Last week’s mudslides in Colombia are a grim reminder of what can happen when the earth moves in ways we didn’t expect. Hundreds have died and hundreds more are still missing after heavy rains on Friday, March 31, caused three rivers to overflow their banks. The slides occurred in and around the city of Mocoa in the southwestern part of the country. You can see photos here.

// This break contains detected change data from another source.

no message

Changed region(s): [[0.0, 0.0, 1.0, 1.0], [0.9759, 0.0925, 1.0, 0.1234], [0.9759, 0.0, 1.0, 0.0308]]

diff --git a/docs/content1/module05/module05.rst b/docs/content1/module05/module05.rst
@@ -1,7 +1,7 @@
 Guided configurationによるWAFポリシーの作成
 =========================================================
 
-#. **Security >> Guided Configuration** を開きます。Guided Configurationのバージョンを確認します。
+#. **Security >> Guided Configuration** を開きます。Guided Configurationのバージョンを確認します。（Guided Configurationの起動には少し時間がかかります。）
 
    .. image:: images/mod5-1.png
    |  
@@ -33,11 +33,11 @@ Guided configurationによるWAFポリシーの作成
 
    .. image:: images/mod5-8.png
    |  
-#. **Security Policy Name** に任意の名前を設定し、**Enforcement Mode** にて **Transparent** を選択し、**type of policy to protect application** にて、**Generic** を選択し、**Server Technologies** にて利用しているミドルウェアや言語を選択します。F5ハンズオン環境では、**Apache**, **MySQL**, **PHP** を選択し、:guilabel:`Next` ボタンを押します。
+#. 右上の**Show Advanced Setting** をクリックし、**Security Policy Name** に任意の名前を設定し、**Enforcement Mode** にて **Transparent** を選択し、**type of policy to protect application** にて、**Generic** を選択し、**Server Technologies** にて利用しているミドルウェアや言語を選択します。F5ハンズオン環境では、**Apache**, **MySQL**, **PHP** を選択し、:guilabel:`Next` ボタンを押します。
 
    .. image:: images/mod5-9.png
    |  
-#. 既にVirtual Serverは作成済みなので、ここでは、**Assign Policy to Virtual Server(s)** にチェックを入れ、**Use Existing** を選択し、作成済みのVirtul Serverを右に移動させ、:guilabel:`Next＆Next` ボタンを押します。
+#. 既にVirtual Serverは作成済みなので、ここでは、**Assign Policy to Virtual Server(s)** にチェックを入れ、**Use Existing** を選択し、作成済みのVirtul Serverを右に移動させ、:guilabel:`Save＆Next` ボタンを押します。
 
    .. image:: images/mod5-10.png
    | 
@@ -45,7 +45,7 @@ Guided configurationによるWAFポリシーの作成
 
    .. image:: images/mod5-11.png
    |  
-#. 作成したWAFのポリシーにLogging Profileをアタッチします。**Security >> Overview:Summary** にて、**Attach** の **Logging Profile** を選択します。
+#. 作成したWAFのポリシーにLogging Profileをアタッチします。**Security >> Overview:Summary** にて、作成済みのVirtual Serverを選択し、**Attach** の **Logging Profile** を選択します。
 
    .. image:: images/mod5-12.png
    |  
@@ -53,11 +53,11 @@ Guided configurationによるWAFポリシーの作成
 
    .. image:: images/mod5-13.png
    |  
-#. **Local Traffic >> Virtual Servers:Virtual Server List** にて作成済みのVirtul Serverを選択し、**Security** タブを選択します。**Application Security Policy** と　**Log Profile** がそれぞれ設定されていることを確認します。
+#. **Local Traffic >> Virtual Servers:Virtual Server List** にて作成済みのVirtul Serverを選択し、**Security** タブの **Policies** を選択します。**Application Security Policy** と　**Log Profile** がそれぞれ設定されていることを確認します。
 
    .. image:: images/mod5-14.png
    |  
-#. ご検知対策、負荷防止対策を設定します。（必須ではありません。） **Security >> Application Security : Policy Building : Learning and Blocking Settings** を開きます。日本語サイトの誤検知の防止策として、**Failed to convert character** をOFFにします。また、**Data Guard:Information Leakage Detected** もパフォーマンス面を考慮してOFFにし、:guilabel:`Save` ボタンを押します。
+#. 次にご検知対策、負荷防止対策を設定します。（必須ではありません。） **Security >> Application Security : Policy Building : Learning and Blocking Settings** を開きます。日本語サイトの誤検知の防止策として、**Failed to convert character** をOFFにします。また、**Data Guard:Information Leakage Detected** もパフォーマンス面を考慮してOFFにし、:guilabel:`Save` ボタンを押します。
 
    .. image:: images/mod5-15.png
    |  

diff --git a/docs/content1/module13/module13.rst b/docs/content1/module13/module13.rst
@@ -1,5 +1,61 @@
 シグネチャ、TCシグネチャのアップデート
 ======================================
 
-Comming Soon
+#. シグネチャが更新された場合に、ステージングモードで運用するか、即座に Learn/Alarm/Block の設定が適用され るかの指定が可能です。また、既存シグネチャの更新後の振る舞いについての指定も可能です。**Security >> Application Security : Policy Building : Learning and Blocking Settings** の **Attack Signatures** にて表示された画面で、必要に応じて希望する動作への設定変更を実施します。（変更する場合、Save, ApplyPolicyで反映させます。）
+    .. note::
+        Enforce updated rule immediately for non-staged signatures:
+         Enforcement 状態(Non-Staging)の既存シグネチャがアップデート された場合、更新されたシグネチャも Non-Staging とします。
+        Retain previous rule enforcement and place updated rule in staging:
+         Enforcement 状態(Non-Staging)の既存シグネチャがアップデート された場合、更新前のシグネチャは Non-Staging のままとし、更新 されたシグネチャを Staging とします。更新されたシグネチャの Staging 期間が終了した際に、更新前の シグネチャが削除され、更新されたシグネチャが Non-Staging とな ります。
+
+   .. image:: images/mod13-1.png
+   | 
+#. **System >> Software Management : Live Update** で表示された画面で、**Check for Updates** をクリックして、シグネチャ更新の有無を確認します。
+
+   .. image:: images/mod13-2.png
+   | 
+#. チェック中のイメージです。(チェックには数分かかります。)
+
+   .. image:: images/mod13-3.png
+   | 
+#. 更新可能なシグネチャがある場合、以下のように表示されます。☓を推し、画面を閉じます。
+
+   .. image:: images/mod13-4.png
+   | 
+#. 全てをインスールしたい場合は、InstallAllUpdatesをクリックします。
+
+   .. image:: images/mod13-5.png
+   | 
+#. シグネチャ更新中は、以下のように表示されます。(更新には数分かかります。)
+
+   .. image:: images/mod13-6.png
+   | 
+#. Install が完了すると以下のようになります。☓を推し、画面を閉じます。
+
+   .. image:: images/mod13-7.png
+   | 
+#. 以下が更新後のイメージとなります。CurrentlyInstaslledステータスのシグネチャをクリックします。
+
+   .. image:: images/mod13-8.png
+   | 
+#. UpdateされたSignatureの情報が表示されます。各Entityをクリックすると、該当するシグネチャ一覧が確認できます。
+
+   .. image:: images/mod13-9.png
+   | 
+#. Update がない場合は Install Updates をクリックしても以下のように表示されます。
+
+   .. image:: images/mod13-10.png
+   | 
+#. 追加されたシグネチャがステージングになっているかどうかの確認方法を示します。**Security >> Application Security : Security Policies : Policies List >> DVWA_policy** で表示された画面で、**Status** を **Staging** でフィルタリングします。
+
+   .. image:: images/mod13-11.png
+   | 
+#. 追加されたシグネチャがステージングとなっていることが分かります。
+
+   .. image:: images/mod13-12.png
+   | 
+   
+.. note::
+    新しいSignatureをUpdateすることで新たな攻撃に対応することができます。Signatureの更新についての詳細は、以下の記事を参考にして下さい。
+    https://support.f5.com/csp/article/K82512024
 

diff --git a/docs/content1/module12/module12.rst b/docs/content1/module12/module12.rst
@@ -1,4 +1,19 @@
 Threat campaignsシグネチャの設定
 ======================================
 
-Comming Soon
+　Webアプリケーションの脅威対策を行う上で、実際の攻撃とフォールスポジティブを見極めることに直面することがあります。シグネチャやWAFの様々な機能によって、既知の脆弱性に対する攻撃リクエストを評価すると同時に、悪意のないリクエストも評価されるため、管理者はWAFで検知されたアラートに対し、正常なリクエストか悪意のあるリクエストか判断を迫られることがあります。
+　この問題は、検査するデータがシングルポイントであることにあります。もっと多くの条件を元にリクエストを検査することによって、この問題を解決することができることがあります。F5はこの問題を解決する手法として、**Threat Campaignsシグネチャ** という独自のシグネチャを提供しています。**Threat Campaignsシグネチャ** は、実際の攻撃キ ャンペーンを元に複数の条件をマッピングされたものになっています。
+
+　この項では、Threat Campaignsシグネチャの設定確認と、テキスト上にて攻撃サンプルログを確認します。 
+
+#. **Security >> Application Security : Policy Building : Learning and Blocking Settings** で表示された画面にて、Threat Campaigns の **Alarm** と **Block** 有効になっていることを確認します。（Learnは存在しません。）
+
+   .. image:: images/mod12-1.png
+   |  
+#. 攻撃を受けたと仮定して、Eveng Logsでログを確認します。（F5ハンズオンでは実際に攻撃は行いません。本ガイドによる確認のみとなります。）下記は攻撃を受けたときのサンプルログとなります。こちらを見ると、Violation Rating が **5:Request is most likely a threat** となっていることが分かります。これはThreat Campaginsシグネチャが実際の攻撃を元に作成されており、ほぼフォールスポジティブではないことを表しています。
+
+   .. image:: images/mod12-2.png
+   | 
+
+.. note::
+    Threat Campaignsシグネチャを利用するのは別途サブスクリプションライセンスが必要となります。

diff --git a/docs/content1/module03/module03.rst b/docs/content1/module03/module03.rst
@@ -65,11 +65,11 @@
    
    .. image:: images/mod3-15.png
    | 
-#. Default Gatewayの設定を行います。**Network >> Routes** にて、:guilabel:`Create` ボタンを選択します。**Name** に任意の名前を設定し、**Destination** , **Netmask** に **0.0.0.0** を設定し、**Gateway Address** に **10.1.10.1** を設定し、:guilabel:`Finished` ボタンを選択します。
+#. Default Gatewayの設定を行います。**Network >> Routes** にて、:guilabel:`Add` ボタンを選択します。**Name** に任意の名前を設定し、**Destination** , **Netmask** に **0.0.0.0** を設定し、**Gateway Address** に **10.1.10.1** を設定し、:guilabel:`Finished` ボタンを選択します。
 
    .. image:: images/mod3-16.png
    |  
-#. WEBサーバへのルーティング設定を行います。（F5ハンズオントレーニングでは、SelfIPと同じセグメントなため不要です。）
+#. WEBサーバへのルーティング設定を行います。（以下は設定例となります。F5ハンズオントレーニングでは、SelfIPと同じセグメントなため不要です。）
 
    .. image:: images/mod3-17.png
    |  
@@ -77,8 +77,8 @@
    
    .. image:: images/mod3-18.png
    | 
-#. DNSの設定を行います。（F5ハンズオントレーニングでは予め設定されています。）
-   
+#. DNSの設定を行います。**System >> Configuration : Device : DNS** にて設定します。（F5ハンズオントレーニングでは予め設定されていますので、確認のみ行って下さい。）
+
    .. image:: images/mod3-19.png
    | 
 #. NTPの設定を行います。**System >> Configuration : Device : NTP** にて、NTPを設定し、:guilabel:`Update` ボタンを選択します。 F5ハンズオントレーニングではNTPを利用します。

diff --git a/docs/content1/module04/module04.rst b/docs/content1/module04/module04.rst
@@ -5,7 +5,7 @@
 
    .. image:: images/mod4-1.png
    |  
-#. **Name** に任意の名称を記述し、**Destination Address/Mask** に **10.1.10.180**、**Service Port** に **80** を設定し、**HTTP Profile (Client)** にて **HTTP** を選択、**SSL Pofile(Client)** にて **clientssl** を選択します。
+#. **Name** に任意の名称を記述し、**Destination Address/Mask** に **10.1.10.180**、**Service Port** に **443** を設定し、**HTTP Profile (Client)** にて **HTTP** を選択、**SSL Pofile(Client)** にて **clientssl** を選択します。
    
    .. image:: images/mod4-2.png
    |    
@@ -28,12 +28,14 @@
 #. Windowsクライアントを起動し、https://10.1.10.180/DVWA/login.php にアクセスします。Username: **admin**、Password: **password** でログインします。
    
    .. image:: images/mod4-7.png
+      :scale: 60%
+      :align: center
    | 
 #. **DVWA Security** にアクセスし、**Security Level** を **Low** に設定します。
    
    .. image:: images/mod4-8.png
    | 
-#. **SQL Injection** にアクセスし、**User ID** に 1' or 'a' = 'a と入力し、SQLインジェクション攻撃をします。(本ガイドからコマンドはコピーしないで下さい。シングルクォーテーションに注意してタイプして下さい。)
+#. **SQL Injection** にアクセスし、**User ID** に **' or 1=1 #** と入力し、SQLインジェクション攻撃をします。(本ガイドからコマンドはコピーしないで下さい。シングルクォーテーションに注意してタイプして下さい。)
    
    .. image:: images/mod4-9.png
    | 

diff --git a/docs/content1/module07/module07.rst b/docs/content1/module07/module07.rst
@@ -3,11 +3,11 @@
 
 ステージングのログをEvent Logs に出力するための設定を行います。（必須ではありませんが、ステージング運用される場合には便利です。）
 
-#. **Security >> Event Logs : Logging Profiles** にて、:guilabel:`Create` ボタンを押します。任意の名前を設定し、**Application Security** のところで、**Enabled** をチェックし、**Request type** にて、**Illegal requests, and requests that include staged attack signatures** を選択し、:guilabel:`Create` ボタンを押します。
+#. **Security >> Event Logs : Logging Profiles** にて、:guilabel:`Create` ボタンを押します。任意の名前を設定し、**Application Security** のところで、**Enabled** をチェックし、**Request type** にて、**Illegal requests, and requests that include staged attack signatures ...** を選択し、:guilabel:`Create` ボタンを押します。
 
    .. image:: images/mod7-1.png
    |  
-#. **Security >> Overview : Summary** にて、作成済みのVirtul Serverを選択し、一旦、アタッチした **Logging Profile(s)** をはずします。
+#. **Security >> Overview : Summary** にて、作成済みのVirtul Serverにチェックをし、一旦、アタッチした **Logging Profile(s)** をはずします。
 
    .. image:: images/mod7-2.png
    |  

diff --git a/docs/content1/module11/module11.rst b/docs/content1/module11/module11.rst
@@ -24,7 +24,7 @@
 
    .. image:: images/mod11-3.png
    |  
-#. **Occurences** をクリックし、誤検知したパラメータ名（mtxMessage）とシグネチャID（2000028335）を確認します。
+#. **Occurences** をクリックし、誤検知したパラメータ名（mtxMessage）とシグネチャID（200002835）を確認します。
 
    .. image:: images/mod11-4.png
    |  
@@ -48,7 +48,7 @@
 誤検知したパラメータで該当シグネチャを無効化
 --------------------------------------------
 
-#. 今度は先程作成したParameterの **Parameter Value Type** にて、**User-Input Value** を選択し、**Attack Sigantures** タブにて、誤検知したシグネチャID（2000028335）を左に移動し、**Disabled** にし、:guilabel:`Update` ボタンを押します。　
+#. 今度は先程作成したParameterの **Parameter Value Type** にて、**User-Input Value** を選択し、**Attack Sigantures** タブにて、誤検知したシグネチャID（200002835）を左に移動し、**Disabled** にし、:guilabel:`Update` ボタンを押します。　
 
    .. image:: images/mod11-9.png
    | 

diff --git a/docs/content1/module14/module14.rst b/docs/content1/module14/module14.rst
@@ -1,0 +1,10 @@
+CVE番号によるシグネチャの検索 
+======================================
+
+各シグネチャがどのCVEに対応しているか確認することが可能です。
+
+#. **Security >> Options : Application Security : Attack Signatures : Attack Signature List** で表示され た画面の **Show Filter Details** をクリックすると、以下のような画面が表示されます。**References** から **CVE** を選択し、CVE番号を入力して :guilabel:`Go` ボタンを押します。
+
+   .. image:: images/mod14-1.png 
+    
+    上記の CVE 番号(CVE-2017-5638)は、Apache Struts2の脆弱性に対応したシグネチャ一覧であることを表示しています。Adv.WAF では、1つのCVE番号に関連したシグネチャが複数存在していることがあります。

The country’s president, Juan Manuel Santo, blamed the mudslides at least in part on climate change, saying the region received heavier than normal rainfall—about a third of what it normally gets over the course of a month in a single night. The ground was already saturated from heavier than average rains. The floods washed away homes, vehicles, roads, and at least two bridges, complicating evacuation and rescue efforts. Other contributors to the mudslides are the hilly terrain and, unfortunately, years of deforestation that left the hillsides vulnerable.Do you have the proper BMPs to prevent post-fire erosion control disasters, including landslides, rock falls, and mud and debris flow? Get ahead while there’s still time! Join our panel of experts for a 5-session Fire and Rain: Post-Fire Erosion Control webinar series (5 PDHs / 0.5 CEU) covering the ins and outs of post-fire erosion control applications, techniques, and best practices. Register at ForesterUniversity.com.
This isn’t the only time Colombia has experienced mudslides. Storms and the subsequent landslides in 2015 killed 80 people in the northern part of the country.
Rainforest once covered 80% of the country, and it’s estimated that 10% of the world’s species are found there. Currently a little more than half of the country is forested. The trees have been lost lo several different forces: agriculture and livestock, including illegal coca crops used to produce cocaine; an expanding population; energy-producing activities and mining; and logging. Wildfires have also taken a significant toll.
One program that might help limit deforestation is REDD (“reducing emissions from deforestation and forest degradation”), which is also active in other South American countries including Peru. You can read more about REDD’s efforts in Colombia here.